An acorn planted in the 1960s by an inquisitive young boy has grown to become one of the city’s most recognisable trees.
Former Hamilton resident Kathryn Oliver contacted Mayor Andrew King to alert him to the decades-old story of how the large oak tree came to dominate the roundabout at the intersection of Tristram St, Anzac Pde and Cobham Dr (pictured)
Kathryn remembered growing up on nearby Palmerston St, and frequently socialising with children from around the corner on Clarence St – her friend Kathleen Grainger and Kathleen’s older brother Warren (pictured).
“Warren would have been about nine years old when he planted the acorn,” Kathleen says. “He was born in 1947. There were other oak trees on other sections near our place, so Warren probably picked up an acorn from anywhere around there.”
Kathleen’s family lived at Clarence St for many years, watching as their neighbourhood changed and excavation for what became Cobham Dr emerged.

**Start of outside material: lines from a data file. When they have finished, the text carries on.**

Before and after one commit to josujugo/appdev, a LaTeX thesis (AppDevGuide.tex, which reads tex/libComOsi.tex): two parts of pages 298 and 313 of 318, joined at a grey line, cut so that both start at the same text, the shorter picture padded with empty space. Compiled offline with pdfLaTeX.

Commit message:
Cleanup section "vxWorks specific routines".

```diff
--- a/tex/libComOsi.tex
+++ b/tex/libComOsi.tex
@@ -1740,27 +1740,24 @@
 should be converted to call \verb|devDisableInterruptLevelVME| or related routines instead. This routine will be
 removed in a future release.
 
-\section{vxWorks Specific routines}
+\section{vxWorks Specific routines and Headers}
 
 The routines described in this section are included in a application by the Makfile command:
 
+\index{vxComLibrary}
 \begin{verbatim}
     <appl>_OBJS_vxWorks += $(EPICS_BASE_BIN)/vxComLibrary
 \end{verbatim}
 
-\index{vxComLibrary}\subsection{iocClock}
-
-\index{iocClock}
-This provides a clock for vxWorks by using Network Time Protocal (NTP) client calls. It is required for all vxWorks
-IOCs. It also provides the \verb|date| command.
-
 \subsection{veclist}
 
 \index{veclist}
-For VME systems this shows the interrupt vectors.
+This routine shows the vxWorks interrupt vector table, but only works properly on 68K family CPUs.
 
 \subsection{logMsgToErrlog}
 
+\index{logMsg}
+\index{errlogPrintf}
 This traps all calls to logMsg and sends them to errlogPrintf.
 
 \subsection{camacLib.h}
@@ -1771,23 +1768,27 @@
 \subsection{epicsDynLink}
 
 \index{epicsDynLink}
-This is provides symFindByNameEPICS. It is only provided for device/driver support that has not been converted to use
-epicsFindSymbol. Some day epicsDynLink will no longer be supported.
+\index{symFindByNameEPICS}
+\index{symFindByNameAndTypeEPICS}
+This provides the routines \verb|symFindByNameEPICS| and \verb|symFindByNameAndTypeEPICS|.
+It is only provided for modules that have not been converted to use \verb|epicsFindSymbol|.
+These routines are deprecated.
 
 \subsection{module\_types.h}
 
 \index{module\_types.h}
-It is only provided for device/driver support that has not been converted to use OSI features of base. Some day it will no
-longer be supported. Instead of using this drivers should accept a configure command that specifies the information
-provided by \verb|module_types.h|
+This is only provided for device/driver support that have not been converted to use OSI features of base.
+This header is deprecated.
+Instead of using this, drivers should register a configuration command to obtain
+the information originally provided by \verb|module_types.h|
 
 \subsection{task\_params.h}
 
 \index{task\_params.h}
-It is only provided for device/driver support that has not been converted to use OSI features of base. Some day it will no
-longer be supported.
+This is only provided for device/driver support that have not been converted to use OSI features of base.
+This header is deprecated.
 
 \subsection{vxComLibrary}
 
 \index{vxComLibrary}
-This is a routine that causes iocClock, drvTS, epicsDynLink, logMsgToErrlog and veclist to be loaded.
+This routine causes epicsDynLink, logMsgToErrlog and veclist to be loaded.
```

She says her father, Alan Grainger, had always envisaged the development of Cobham Dr would see the tree felled – but history has proven him wrong.

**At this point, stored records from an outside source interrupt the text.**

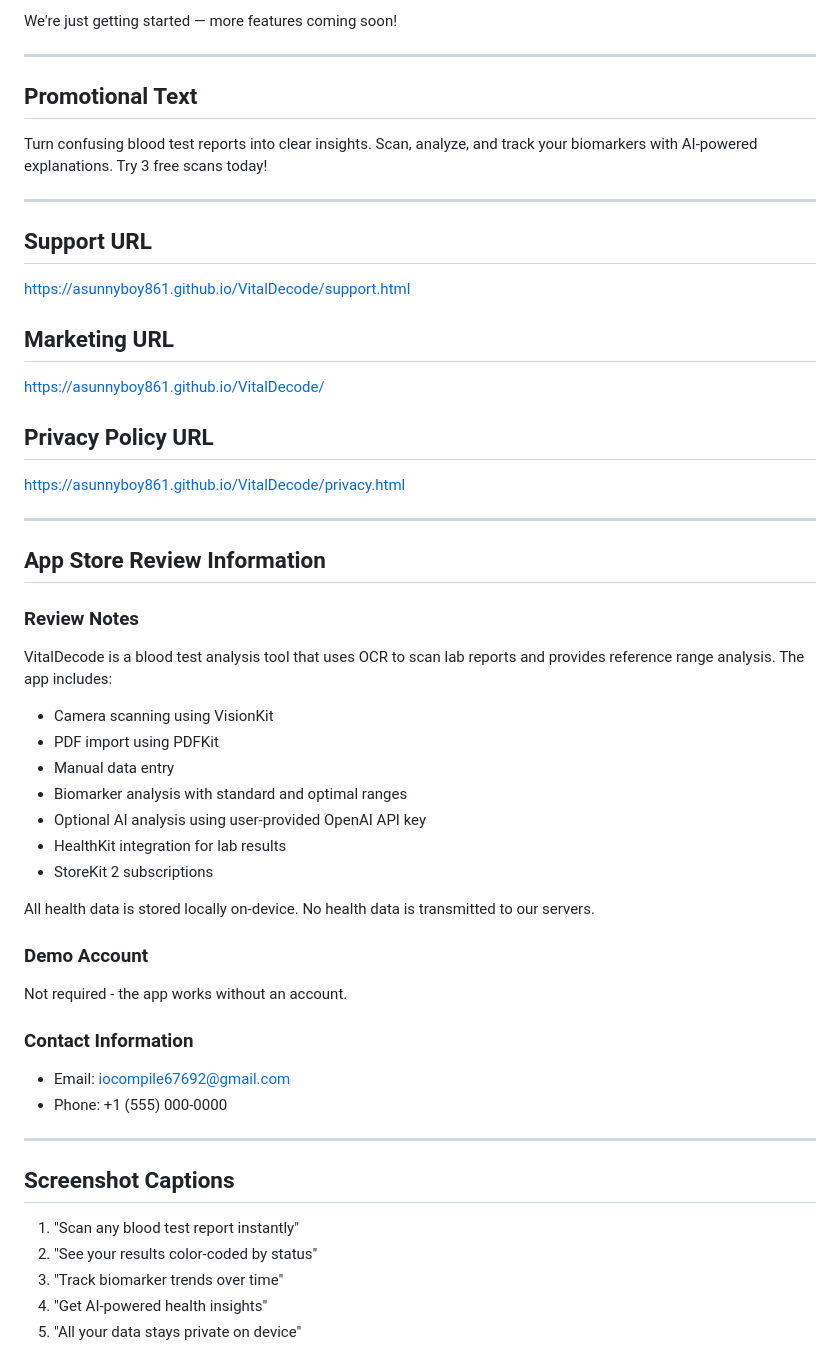
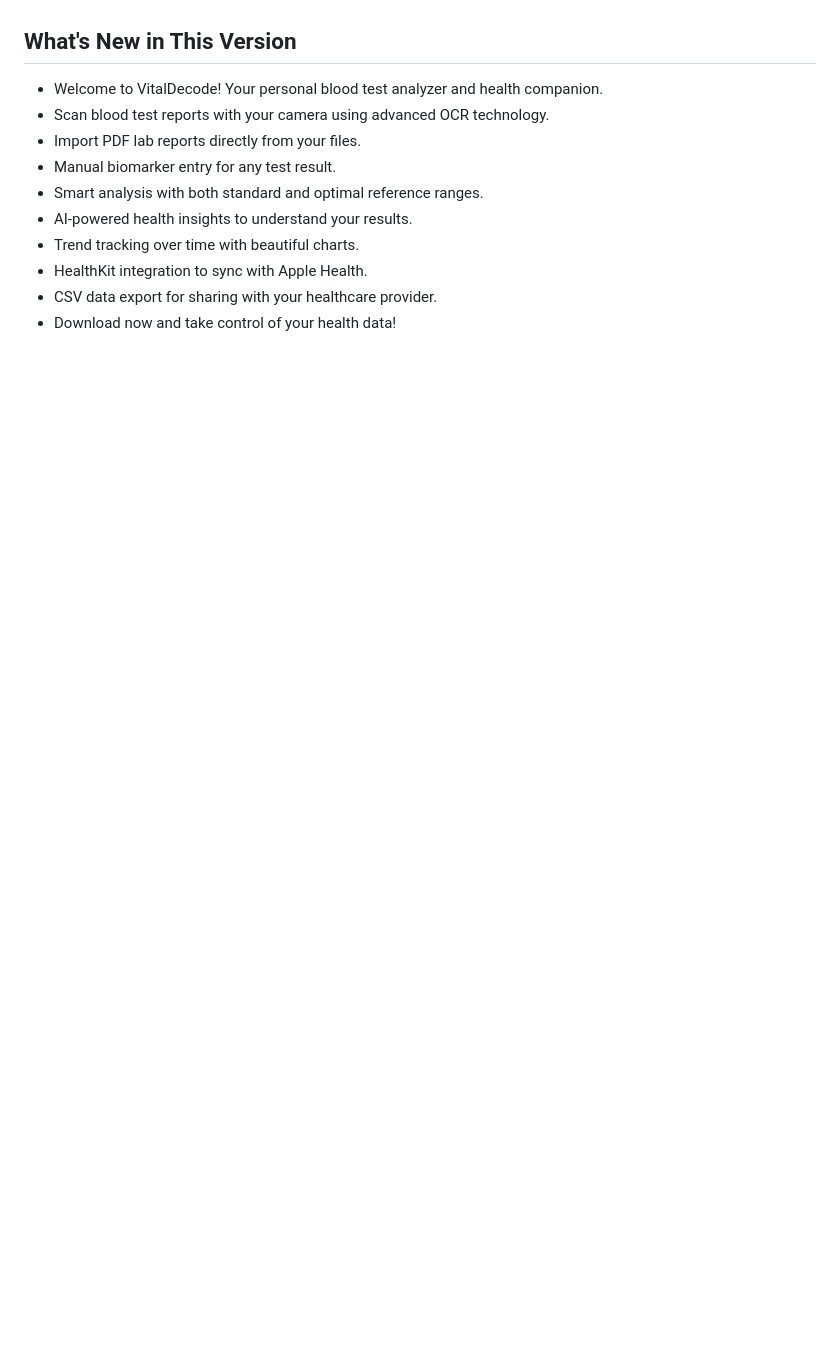
Before and after one commit to asunnyboy861/VitalDecode, a Markdown page: keytext.md, the part around one of its changes. Rendered like a GitHub page; blank space fills up the shorter version.

```diff
--- a/keytext.md
+++ b/keytext.md
@@ -87,51 +54,11 @@ This is our initial release with these features:
-We're just getting started — more features coming soon!
-
----
-
-## Promotional Text
-
-Turn confusing blood test reports into clear insights. Scan, analyze, and track your biomarkers with AI-powered explanations. Try 3 free scans today!
-
----
-
-## Support URL
-https://asunnyboy861.github.io/VitalDecode/support.html
-
-## Marketing URL
-https://asunnyboy861.github.io/VitalDecode/
-
-## Privacy Policy URL
-https://asunnyboy861.github.io/VitalDecode/privacy.html
-
----
-
-## App Store Review Information
-
-### Review Notes
-VitalDecode is a blood test analysis tool that uses OCR to scan lab reports and provides reference range analysis. The app includes:
-- Camera scanning using VisionKit
-- PDF import using PDFKit
-- Manual data entry
-- Biomarker analysis with standard and optimal ranges
-- Optional AI analysis using user-provided OpenAI API key
-- HealthKit integration for lab results
-- StoreKit 2 subscriptions
-
-All health data is stored locally on-device. No health data is transmitted to our servers.
-
-### Demo Account
-Not required - the app works without an account.
-
-### Contact Information
-- Email: iocompile67692@gmail.com
-- Phone: +1 (555) 000-0000
-
----
-
-## Screenshot Captions
-
-1. "Scan any blood test report instantly"
-2. "See your results color-coded by status"
-3. "Track biomarker trends over time"
-4. "Get AI-powered health insights"
-5. "All your data stays private on device"
+## What's New in This Version
+- Welcome to VitalDecode! Your personal blood test analyzer and health companion.
+- Scan blood test reports with your camera using advanced OCR technology.
+- Import PDF lab reports directly from your files.
+- Manual biomarker entry for any test result.
+- Smart analysis with both standard and optimal reference ranges.
+- AI-powered health insights to understand your results.
+- Trend tracking over time with beautiful charts.
+- HealthKit integration to sync with Apple Health.
+- CSV data export for sharing with your healthcare provider.
+- Download now and take control of your health data!
```
Also changed, not shown: other parts of keytext.md (+31 -64 lines).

“Warren would have been about nine years old when he planted the acorn,”
“Warren loved growing all sorts of things,” Kathleen says. “He would try growing bananas and I remember the tops of the pineapples mum would cut off Warren would try to grow them by putting them in a saucer of water!
“So Warren planting an acorn was pretty typical of what he would do, he would have checked it and probably marked the spot when he planted it. I don’t remember tracking its growth, the most significant moment was knowing our home had been demolished (years later) and finding they had left this small area of our section with the oak tree still there. The tree was quite a good size then.”
Decades later, Kathleen and Kathryn are still in contact with one another, affectionately referring to the big oak on the roundabout as “Warren’s tree”.
Some investigations by Hamilton City Libraries’ Heritage Team have confirmed the tree was planted in the location in the 1960s, and the prominent and busy roundabout was built around it.
The story Kathleen and Kathyrn have shared is proof the curiosity of young boys can stand the test of time, with “Warren’s tree” in magnificent condition amid the hub-bub of busy nearby streets.
Parks and Recreation staff are exploring options to place a plaque at the city marking Warren’s small act in the 1960s, and which still stands as a small piece of the city’s history.